  • The group fitness area in the new John Zon Community Center on Pleasant Street in Greenfield Friday afternoon. Recorder Staff/Paul Franz



Recorder Staff
Friday, March 02, 2018

GREENFIELD — As the Council on Aging makes its move over to its new home on Pleasant Street, city officials were on hand to see the new John Zon Community Center.

Several city officials toured the new community/senior center Friday evening, some of which were seeing the inside of what will be the city’s new senior center for the first time. The new senior/community center is expected to open to the public officially March 7, but city officials and residents have been invited to tour the Pleasant Street location this weekend.

“I think it’s the best thing that’s happened to the community in the 69 years I’ve been alive,” Precinct 1 City Councilor Verne Sund said during the open house for city officials Friday.

The new community/senior center, located at 35 Pleasant St., is located near the site of the former Davis Street School, which previously housed the Greenfield School superintendent and required demolition for the community/senior center to move forward.

The building is 9,812 square feet, according to project manager Daniel Pallotta, and features community office space and four program rooms that will allow for a number of activities, including classes, exercise, games, internet-enabled computer access and movies.

The building has several energy-efficient features, Pallotta noted, such as LED lighting, large open windows and an energy recovery system that can recycle heating and air conditioning.

Pallotta said that the building also has several aspects that can assist those with disabilities. Such features include acoustic ceiling clouds that reduce reverberation and automatic doors.

According to Hope Macary, director for the Council on Aging, she believes that the new community/senior center could increase the amount of seniors enrolled at the center by 50 percent from its previous location.

The project was not without issues, though. According to Jean Wall, chairwoman for the city’s building committee for the center, the Davis Street School became an issue, as its demolition had be absorbed into the project’s budget in order to continue “because without it gone, it wasn’t going to happen.”

The demolition happened, though, and the project is still expected to remain under budget, Wall noted.

There was also a concern over the name of the center, specifically it being named a community center instead of a senior center, according to At-Large City Councilor Penny Ricketts.

“Some seniors were upset over the name,” Ricketts said. “But it wouldn’t pass City Council if not called a community center.”

The name change stuck though, and city council approved it.

And according to Macary, the name reflects what the center will provide for the community and for seniors.

According to Mayor William Martin, the project has been ongoing since 2014 and has been in discussion for at least the last 20 years.

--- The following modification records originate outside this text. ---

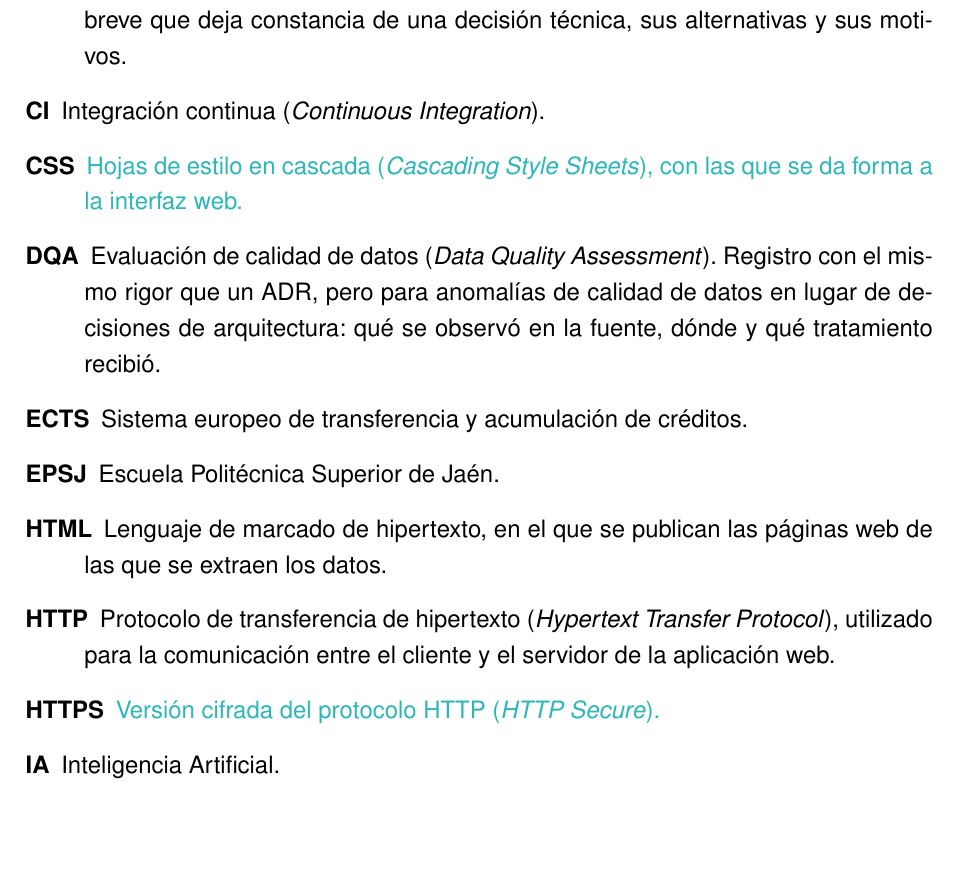
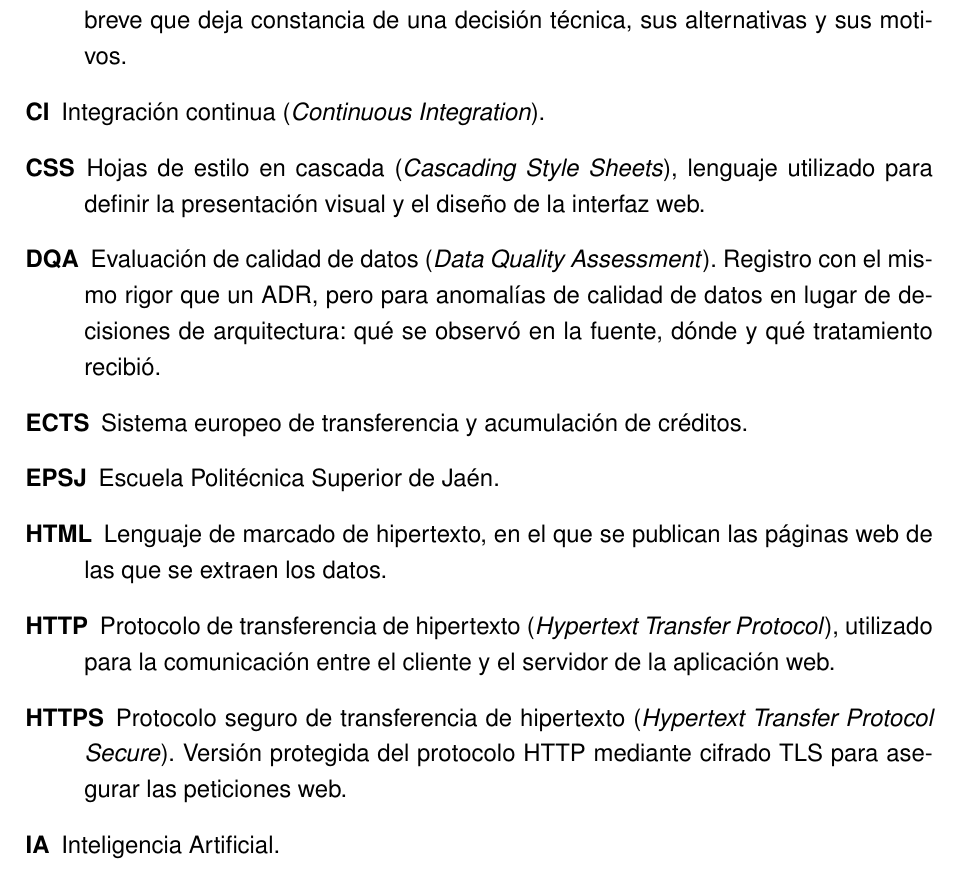
Before and after one commit to samubp10/tfg-recomendador-uja, a LaTeX document (memoria/main.tex, which reads memoria/capitulos/DefinicionesAbreviaturas.tex): part of page 137 of 146, cut so that both start at the same text, the shorter picture padded with empty space. Compiled offline with pdfLaTeX.

Commit message:
docs(IT-52): reescritura en curso de DefinicionesAbreviaturas
Sustitucion del andamiaje en turquesa por prosa propia y correcciones marcadas con tachado.

```diff
--- a/memoria/capitulos/DefinicionesAbreviaturas.tex
+++ b/memoria/capitulos/DefinicionesAbreviaturas.tex
@@ -149,8 +149,9 @@ a lo largo de la memoria, ordenados alfabéticamente.
           Decision Record}). Documento breve que deja constancia de una decisión
         técnica, sus alternativas y sus motivos.
   \item[\gldestino{CI}CI] Integración continua (\textit{Continuous Integration}).
-  \item[\gldestino{CSS}CSS] \textcolor{borrador2}{Hojas de estilo en cascada
-        (\textit{Cascading Style Sheets}), con las que se da forma a la interfaz web.}
+  \item[\gldestino{CSS}CSS] Hojas de estilo en cascada
+        (\textit{Cascading Style Sheets}), lenguaje utilizado para definir la
+        presentación visual y el diseño de la interfaz web.
   \item[\gldestino{DQA}DQA] Evaluación de calidad de datos (\textit{Data Quality
           Assessment}). Registro con el mismo rigor que un ADR, pero para
         anomalías de calidad de datos en lugar de decisiones de arquitectura:
@@ -161,8 +162,10 @@ a lo largo de la memoria, ordenados alfabéticamente.
         páginas web de las que se extraen los datos.
     \item[\gldestino{HTTP}HTTP] Protocolo de transferencia de hipertexto (\textit{Hypertext Transfer Protocol}),
         utilizado para la comunicación entre el cliente y el servidor de la aplicación web.
-  \item[\gldestino{HTTPS}HTTPS] \textcolor{borrador2}{Versión cifrada del protocolo HTTP
-        (\textit{HTTP Secure}).}
+  \item[\gldestino{HTTPS}HTTPS] Protocolo seguro de transferencia de
+        hipertexto (\textit{Hypertext Transfer Protocol Secure}). Versión protegida
+        del protocolo HTTP mediante cifrado TLS para asegurar las peticiones web.
+
 
   \item[\gldestino{IA}IA] Inteligencia Artificial.
   \item[\gldestino{LLM}LLM] Modelo de lenguaje grande (\textit{Large Language Model}).
```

However, Martin said previously that it was both ahead of schedule and was expected to be under budget when it is officially completed. City Council appropriated $4.2 million for the project in April 2016.

According to Martin, the project became a definitive one for the city to see completed, especially considering how its namesake petitioned for its creation over the last two-plus decades.

Zon, who died in 2012 at the age of 89, was civically engaged for many years, Macary said, including activities on several different city commissions and boards, as well as regular visits to city hall.

She also called him a good will ambassador who many residents could recognize as he went for his daily walks about the city, as well as his 43 years of employment at Greenfield Tap and Die.

“Everyone from old town Greenfield knew him and loved him,” she said.

However, Macary remarked most on Zon’s passion for baseball.

He gave baseball-style nicknames to everyone and umpired little league baseball games in the city. He was also a Boston Red Sox fan and was “over the moon” when they won the World Series in 2013, she said.

Residents are invited to tour the facility today, from 11 a.m. to 3 p.m., before Council on Aging programming starts at the facility March 7.

Reach Dan Desrochers at:

ddesrochers@recorder.com

(413)772-0261 ext. 257